Paediatric Occupational Therapists

Paediatric Occupational Therapists work with children and young people to maximise their participation in daily life. This can include:

Self care (dressing, eating, toileting, sleeping, washing)
Productivity (Nursery activities or school work)
Leisure activities (playing, hobbies).
We aim to increase independence and participation with these skills.

Empowering parents and other people working with children is the key to achieving positive outcomes.

Occupational therapy is a person-centred profession concerned with promoting a balanced range of occupations to enhance health and wellbeing. Occupations refer to everything people do in the course of their daily life. Occupational therapists believe that everyone has the right to the opportunity to fulfil their potential.



Why might a child benefit from OT?

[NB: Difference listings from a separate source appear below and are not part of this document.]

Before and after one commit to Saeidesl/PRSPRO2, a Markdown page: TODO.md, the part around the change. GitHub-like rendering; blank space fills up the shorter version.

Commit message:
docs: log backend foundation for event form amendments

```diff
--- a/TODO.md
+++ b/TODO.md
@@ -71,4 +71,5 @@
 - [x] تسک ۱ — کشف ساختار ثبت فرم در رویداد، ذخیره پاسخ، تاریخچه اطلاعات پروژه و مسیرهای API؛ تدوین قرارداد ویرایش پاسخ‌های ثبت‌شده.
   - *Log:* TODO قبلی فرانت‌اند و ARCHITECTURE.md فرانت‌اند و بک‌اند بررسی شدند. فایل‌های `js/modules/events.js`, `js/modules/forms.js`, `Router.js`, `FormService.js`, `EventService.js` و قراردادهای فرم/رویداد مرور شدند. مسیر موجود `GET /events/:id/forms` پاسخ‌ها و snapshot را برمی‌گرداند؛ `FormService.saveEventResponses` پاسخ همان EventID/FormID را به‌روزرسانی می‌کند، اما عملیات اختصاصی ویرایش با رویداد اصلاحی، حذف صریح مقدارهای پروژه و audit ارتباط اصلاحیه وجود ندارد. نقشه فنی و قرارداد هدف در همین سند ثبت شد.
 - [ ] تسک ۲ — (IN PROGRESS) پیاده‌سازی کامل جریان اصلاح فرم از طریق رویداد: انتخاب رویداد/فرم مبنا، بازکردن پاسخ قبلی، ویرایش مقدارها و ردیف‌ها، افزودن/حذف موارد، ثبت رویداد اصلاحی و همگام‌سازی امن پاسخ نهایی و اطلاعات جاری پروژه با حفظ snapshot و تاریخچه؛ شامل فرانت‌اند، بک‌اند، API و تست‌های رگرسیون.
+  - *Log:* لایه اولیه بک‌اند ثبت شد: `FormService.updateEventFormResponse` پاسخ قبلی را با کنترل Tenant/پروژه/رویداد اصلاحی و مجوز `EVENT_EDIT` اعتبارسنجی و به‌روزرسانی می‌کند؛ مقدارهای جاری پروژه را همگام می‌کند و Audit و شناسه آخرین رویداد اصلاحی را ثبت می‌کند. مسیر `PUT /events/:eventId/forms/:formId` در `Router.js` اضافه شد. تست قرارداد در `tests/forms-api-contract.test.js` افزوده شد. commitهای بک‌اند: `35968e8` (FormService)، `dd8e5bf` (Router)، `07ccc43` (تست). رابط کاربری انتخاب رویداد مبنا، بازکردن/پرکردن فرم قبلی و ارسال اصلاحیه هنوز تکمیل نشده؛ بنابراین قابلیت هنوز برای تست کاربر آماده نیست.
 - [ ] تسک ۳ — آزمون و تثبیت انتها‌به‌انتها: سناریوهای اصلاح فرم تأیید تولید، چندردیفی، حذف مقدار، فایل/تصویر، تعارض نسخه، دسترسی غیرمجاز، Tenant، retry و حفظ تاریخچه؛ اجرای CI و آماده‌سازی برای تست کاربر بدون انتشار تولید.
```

Children and young people may experience disruption to their occupations due to injury, illness/ disability, family circumstances, or at times of transition. Occupations for children and young people may include: areas of self-care (for example getting ready to go out, eating a meal, using the toilet); work or being productive (for example playing, attending school or university, volunteering, caring for others); and leisure (for example playing with friends, socialising with friends, completing hobbies or sports).

Wants and Needs

Occupational therapists will spend time finding out about the child’s and family’s typical daily life and what they want, need or are expected to do. They will then work together with the child, family and other key people to evaluate what helps or hinders their involvement in daily life roles. Together, possible solutions will be developed, such as exploring alternative ways of doing things or making changes to the environment to support participation. (COT 2015)

Child Challenges

Any child or young person experiencing challenges with their Leisure, Self Care, School work or Play due to : Illness, a condition, or family circumstance.

This could include the following:

  • Autistic Spectrum Condition
  • Developmental Co-ordination Disorder (DCD)/Dyspraxia
  • Sensory Processing Difficulties
  • Developmental Delay
  • Learning difficulties
  • Dyslexia
  • Down’s Syndrome
  • ADHD- Attention Deficit Hyperactivity Disorder
  • Cerebral Palsy
  • Muscular Dystrophy
  • Other genetic or physical disabilities
  • Attachment disorders
  • Those who have experienced trauma